# [Instructions for the task]
Would you repeat the entries below word for word and omit the pictures?

(Dataset records)

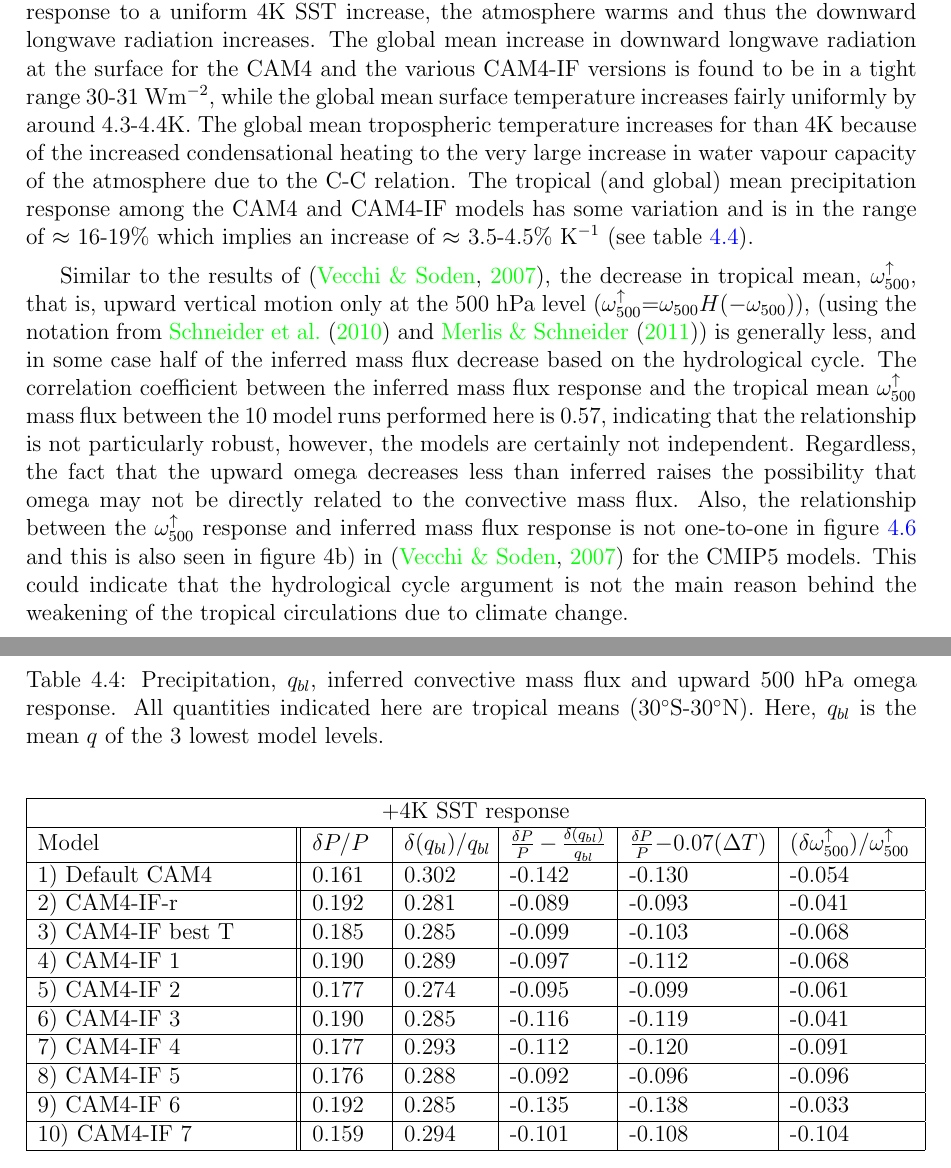
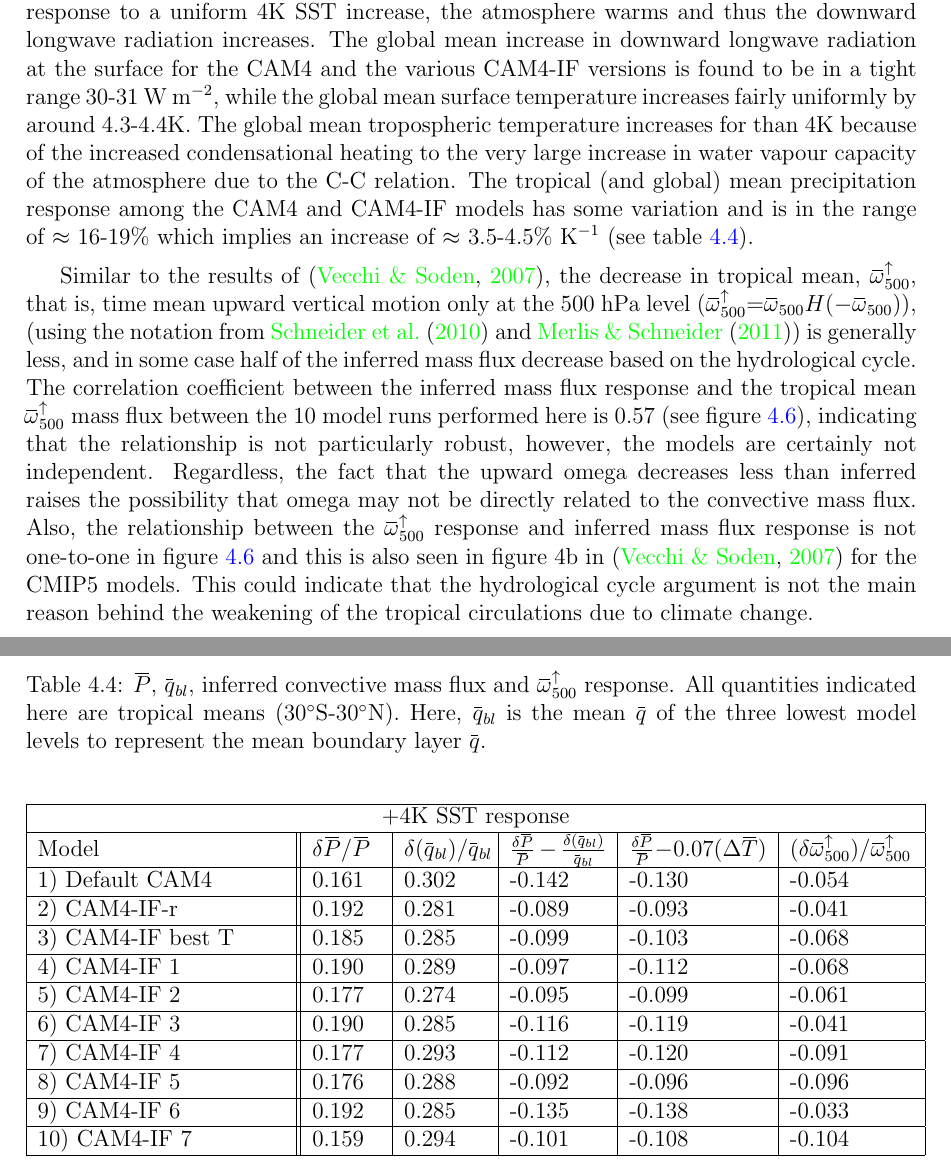
Before and after one commit to CAM4-IF/thesis, a LaTeX thesis (latex/uw-ethesis.tex): two parts of pages 64 and 65 of 102, joined at a grey line, cut so that both start at the same text. Compiled offline with pdfLaTeX.

Commit message:
Add files via upload

```diff
--- a/latex/uw-ethesis.tex
+++ b/latex/uw-ethesis.tex
@@ -845,19 +845,19 @@ The purpose for including the CAM4-IF-r in our analysis is not simply the fact t
 
 The main forcing that causes the tropical circulations to weaken under climate change is thought to be the mean SST warming \citep{he_anthropogenic_2015}. Thus, this thesis focuses on the response of the CAM4-IF to a global mean 4K SST warming (see methods for more details). This experiment was performed with the CMIP5 IPCC models \citep{taylor_overview_2011}, and is referred to as the ``AMIP4K" experiment \citep{bony_cfmip:_2011}. Here we will mainly focus on examination of time-mean quantities such as annual means. We find that the while the tropical circulations do weaken in the CAM4-IF, the tropical mean convective mass flux does not weaken as theory would suggest. This suggests that the hydrological cycle argument to the weakening of tropical mean convective mass flux may be sensitive to the type of convective scheme used.
 
-The precipitation rate response to warming is constrained by the increase in downward longwave and change in shortwave radiative flux at the surface (see section \ref{hydro}). In response to a uniform 4K SST increase, the atmosphere warms and thus the downward longwave radiation increases. The global mean increase in downward longwave radiation at the surface for the CAM4 and the various CAM4-IF versions is found to be in a tight range 30-31 Wm$^{-2}$, while the global mean surface temperature increases fairly uniformly by around 4.3-4.4K. The global mean tropospheric temperature increases for than 4K because of the increased condensational heating to the very large increase in water vapour capacity of the atmosphere due to the C-C relation. The tropical (and global) mean precipitation response among the CAM4 and CAM4-IF models has some variation and is in the range of $\approx$ 16-19\% which implies an increase of $\approx$ 3.5-4.5\% K$^{-1}$ (see table \ref{tab:title}).
+The precipitation rate response to warming is constrained by the increase in downward longwave and change in shortwave radiative flux at the surface (see section \ref{hydro}). In response to a uniform 4K SST increase, the atmosphere warms and thus the downward longwave radiation increases. The global mean increase in downward longwave radiation at the surface for the CAM4 and the various CAM4-IF versions is found to be in a tight range 30-31 W m$^{-2}$, while the global mean surface temperature increases fairly uniformly by around 4.3-4.4K. The global mean tropospheric temperature increases for than 4K because of the increased condensational heating to the very large increase in water vapour capacity of the atmosphere due to the C-C relation. The tropical (and global) mean precipitation response among the CAM4 and CAM4-IF models has some variation and is in the range of $\approx$ 16-19\% which implies an increase of $\approx$ 3.5-4.5\% K$^{-1}$ (see table \ref{tab:title}).
 
-Similar to the results of \citep{vecchi_global_2007}, the decrease in tropical mean, $\omega_{500}^{\uparrow}$, that is, upward vertical motion only at the 500 hPa level ($\omega_{500}^{\uparrow}$=$\omega_{500}{H(-\omega_{500})}$), (using the notation from \cite{schneider_water_2010} and \cite{merlis_changes_2011}) is generally less, and in some case half of the inferred mass flux decrease based on the hydrological cycle. The correlation coefficient between the inferred mass flux response and the tropical mean $\omega_{500}^{\uparrow}$ mass flux between the 10 model runs performed here is 0.57, indicating that the relationship is not particularly robust, however, the models are certainly not independent. Regardless, the fact that the upward omega decreases less than inferred raises the possibility that omega may not be directly related to the convective mass flux. Also, the relationship between the $\omega_{500}^{\uparrow}$ response and inferred mass flux response is not one-to-one in figure \ref{fig:vecchi} and this is also seen in figure 4b) in \citep{vecchi_global_2007} for the CMIP5 models. This could indicate that the hydrological cycle argument is not the main reason behind the weakening of the tropical circulations due to climate change.
+Similar to the results of \citep{vecchi_global_2007}, the decrease in tropical mean, $\overbar{\omega}_{500}^{\uparrow}$, that is, time mean upward vertical motion only at the 500 hPa level ($\overbar{{\omega}}_{500}^{\uparrow}$=$\overbar{{\omega}}_{500}{H(-\overbar{\omega}_{500})}$), (using the notation from \cite{schneider_water_2010} and \cite{merlis_changes_2011}) is generally less, and in some case half of the inferred mass flux decrease based on the hydrological cycle. The correlation coefficient between the inferred mass flux response and the tropical mean $\overbar{\omega}_{500}^{\uparrow}$ mass flux between the 10 model runs performed here is 0.57 (see figure \ref{fig:vecchi}), indicating that the relationship is not particularly robust, however, the models are certainly not independent. Regardless, the fact that the upward omega decreases less than inferred raises the possibility that omega may not be directly related to the convective mass flux. Also, the relationship between the $\overbar{\omega}_{500}^{\uparrow}$ response and inferred mass flux response is not one-to-one in figure \ref{fig:vecchi} and this is also seen in figure 4b in \citep{vecchi_global_2007} for the CMIP5 models. This could indicate that the hydrological cycle argument is not the main reason behind the weakening of the tropical circulations due to climate change.
 
 \begin{table}[H]
-\caption {Precipitation, $q_{bl}$, inferred convective mass flux and upward 500 hPa omega response. All quantities indicated here are tropical means (30$^\circ$S-30$^\circ$N). Here, $q_{bl}$ is the mean $q$ of the 3 lowest model levels.} \label{tab:title}
+\caption {$\overbar{P}$, $\overbar{q}_{bl}$, inferred convective mass flux and $\overbar{\omega}_{500}^{\uparrow}$ response. All quantities indicated here are tropical means (30$^\circ$S-30$^\circ$N). Here, $\overbar{q}_{bl}$ is the mean $\overbar{q}$ of the three lowest model levels to represent the mean boundary layer $\overbar{q}$.} \label{tab:title}
 \begin{center}
 
 \begin{tabular}{|p{4.5cm}||p{1.25cm}|p{1.5cm}|p{1.75cm}|p{2.5cm}|p{2.25cm}|  }
 \hline
 \multicolumn{6}{|c|}{+4K SST response}\\
 \hline
-Model&$\delta{P}/{P}$&$\delta{(q_{bl})}/q_{bl}$&$\frac{\delta{P}}{P}-\frac{\delta{(q_{bl})}}{q_{bl}}$&$\frac{\delta{P}}{P}-0.07(\Delta{T})$&$(\delta{\omega_{500}^{\uparrow}})/\omega_{500}^{\uparrow}$\\    \hline
+Model&$\delta{\overbar{P}}/{\overbar{P}}$&$\delta{(\overbar{q}_{bl})}/\overbar{q}_{bl}$&$\frac{\delta{\overbar{P}}}{\overbar{P}}-\frac{\delta{(\overbar{q}_{bl})}}{\overbar{q}_{bl}}$&$\frac{\delta{\overbar{P}}}{\overbar{P}}-0.07(\Delta{\overbar{T}})$&$(\delta{\overbar{\omega}_{500}^{\uparrow}})/\overbar{\omega}_{500}^{\uparrow}$\\    \hline
 1) Default CAM4&0.161&0.302&-0.142&-0.130&-0.054\\   \hline
 \text{2) CAM4-IF-r}&0.192&0.281&-0.089&-0.093&-0.041\\ \hline
 \text{3) CAM4-IF best T}&0.185&0.285&-0.099&-0.103&-0.068\\ \hline
```
Also changed, not shown: latex/uw-ethesis.tex (12 more changed lines), 6 other files.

(End Dataset records)

# [Answer to this problem]
Before and after one commit to CAM4-IF/thesis, a LaTeX thesis (latex/uw-ethesis.tex): two parts of pages 64 and 65 of 102, joined at a grey line, cut so that both start at the same text. Compiled offline with pdfLaTeX.

Commit message:
Add files via upload

```diff
--- a/latex/uw-ethesis.tex
+++ b/latex/uw-ethesis.tex
@@ -845,19 +845,19 @@ The purpose for including the CAM4-IF-r in our analysis is not simply the fact t
 
 The main forcing that causes the tropical circulations to weaken under climate change is thought to be the mean SST warming \citep{he_anthropogenic_2015}. Thus, this thesis focuses on the response of the CAM4-IF to a global mean 4K SST warming (see methods for more details). This experiment was performed with the CMIP5 IPCC models \citep{taylor_overview_2011}, and is referred to as the ``AMIP4K" experiment \citep{bony_cfmip:_2011}. Here we will mainly focus on examination of time-mean quantities such as annual means. We find that the while the tropical circulations do weaken in the CAM4-IF, the tropical mean convective mass flux does not weaken as theory would suggest. This suggests that the hydrological cycle argument to the weakening of tropical mean convective mass flux may be sensitive to the type of convective scheme used.
 
-The precipitation rate response to warming is constrained by the increase in downward longwave and change in shortwave radiative flux at the surface (see section \ref{hydro}). In response to a uniform 4K SST increase, the atmosphere warms and thus the downward longwave radiation increases. The global mean increase in downward longwave radiation at the surface for the CAM4 and the various CAM4-IF versions is found to be in a tight range 30-31 Wm$^{-2}$, while the global mean surface temperature increases fairly uniformly by around 4.3-4.4K. The global mean tropospheric temperature increases for than 4K because of the increased condensational heating to the very large increase in water vapour capacity of the atmosphere due to the C-C relation. The tropical (and global) mean precipitation response among the CAM4 and CAM4-IF models has some variation and is in the range of $\approx$ 16-19\% which implies an increase of $\approx$ 3.5-4.5\% K$^{-1}$ (see table \ref{tab:title}).
+The precipitation rate response to warming is constrained by the increase in downward longwave and change in shortwave radiative flux at the surface (see section \ref{hydro}). In response to a uniform 4K SST increase, the atmosphere warms and thus the downward longwave radiation increases. The global mean increase in downward longwave radiation at the surface for the CAM4 and the various CAM4-IF versions is found to be in a tight range 30-31 W m$^{-2}$, while the global mean surface temperature increases fairly uniformly by around 4.3-4.4K. The global mean tropospheric temperature increases for than 4K because of the increased condensational heating to the very large increase in water vapour capacity of the atmosphere due to the C-C relation. The tropical (and global) mean precipitation response among the CAM4 and CAM4-IF models has some variation and is in the range of $\approx$ 16-19\% which implies an increase of $\approx$ 3.5-4.5\% K$^{-1}$ (see table \ref{tab:title}).
 
-Similar to the results of \citep{vecchi_global_2007}, the decrease in tropical mean, $\omega_{500}^{\uparrow}$, that is, upward vertical motion only at the 500 hPa level ($\omega_{500}^{\uparrow}$=$\omega_{500}{H(-\omega_{500})}$), (using the notation from \cite{schneider_water_2010} and \cite{merlis_changes_2011}) is generally less, and in some case half of the inferred mass flux decrease based on the hydrological cycle. The correlation coefficient between the inferred mass flux response and the tropical mean $\omega_{500}^{\uparrow}$ mass flux between the 10 model runs performed here is 0.57, indicating that the relationship is not particularly robust, however, the models are certainly not independent. Regardless, the fact that the upward omega decreases less than inferred raises the possibility that omega may not be directly related to the convective mass flux. Also, the relationship between the $\omega_{500}^{\uparrow}$ response and inferred mass flux response is not one-to-one in figure \ref{fig:vecchi} and this is also seen in figure 4b) in \citep{vecchi_global_2007} for the CMIP5 models. This could indicate that the hydrological cycle argument is not the main reason behind the weakening of the tropical circulations due to climate change.
+Similar to the results of \citep{vecchi_global_2007}, the decrease in tropical mean, $\overbar{\omega}_{500}^{\uparrow}$, that is, time mean upward vertical motion only at the 500 hPa level ($\overbar{{\omega}}_{500}^{\uparrow}$=$\overbar{{\omega}}_{500}{H(-\overbar{\omega}_{500})}$), (using the notation from \cite{schneider_water_2010} and \cite{merlis_changes_2011}) is generally less, and in some case half of the inferred mass flux decrease based on the hydrological cycle. The correlation coefficient between the inferred mass flux response and the tropical mean $\overbar{\omega}_{500}^{\uparrow}$ mass flux between the 10 model runs performed here is 0.57 (see figure \ref{fig:vecchi}), indicating that the relationship is not particularly robust, however, the models are certainly not independent. Regardless, the fact that the upward omega decreases less than inferred raises the possibility that omega may not be directly related to the convective mass flux. Also, the relationship between the $\overbar{\omega}_{500}^{\uparrow}$ response and inferred mass flux response is not one-to-one in figure \ref{fig:vecchi} and this is also seen in figure 4b in \citep{vecchi_global_2007} for the CMIP5 models. This could indicate that the hydrological cycle argument is not the main reason behind the weakening of the tropical circulations due to climate change.
 
 \begin{table}[H]
-\caption {Precipitation, $q_{bl}$, inferred convective mass flux and upward 500 hPa omega response. All quantities indicated here are tropical means (30$^\circ$S-30$^\circ$N). Here, $q_{bl}$ is the mean $q$ of the 3 lowest model levels.} \label{tab:title}
+\caption {$\overbar{P}$, $\overbar{q}_{bl}$, inferred convective mass flux and $\overbar{\omega}_{500}^{\uparrow}$ response. All quantities indicated here are tropical means (30$^\circ$S-30$^\circ$N). Here, $\overbar{q}_{bl}$ is the mean $\overbar{q}$ of the three lowest model levels to represent the mean boundary layer $\overbar{q}$.} \label{tab:title}
 \begin{center}
 
 \begin{tabular}{|p{4.5cm}||p{1.25cm}|p{1.5cm}|p{1.75cm}|p{2.5cm}|p{2.25cm}|  }
 \hline
 \multicolumn{6}{|c|}{+4K SST response}\\
 \hline
-Model&$\delta{P}/{P}$&$\delta{(q_{bl})}/q_{bl}$&$\frac{\delta{P}}{P}-\frac{\delta{(q_{bl})}}{q_{bl}}$&$\frac{\delta{P}}{P}-0.07(\Delta{T})$&$(\delta{\omega_{500}^{\uparrow}})/\omega_{500}^{\uparrow}$\\    \hline
+Model&$\delta{\overbar{P}}/{\overbar{P}}$&$\delta{(\overbar{q}_{bl})}/\overbar{q}_{bl}$&$\frac{\delta{\overbar{P}}}{\overbar{P}}-\frac{\delta{(\overbar{q}_{bl})}}{\overbar{q}_{bl}}$&$\frac{\delta{\overbar{P}}}{\overbar{P}}-0.07(\Delta{\overbar{T}})$&$(\delta{\overbar{\omega}_{500}^{\uparrow}})/\overbar{\omega}_{500}^{\uparrow}$\\    \hline
 1) Default CAM4&0.161&0.302&-0.142&-0.130&-0.054\\   \hline
 \text{2) CAM4-IF-r}&0.192&0.281&-0.089&-0.093&-0.041\\ \hline
 \text{3) CAM4-IF best T}&0.185&0.285&-0.099&-0.103&-0.068\\ \hline
```
Also changed, not shown: latex/uw-ethesis.tex (12 more changed lines), 6 other files.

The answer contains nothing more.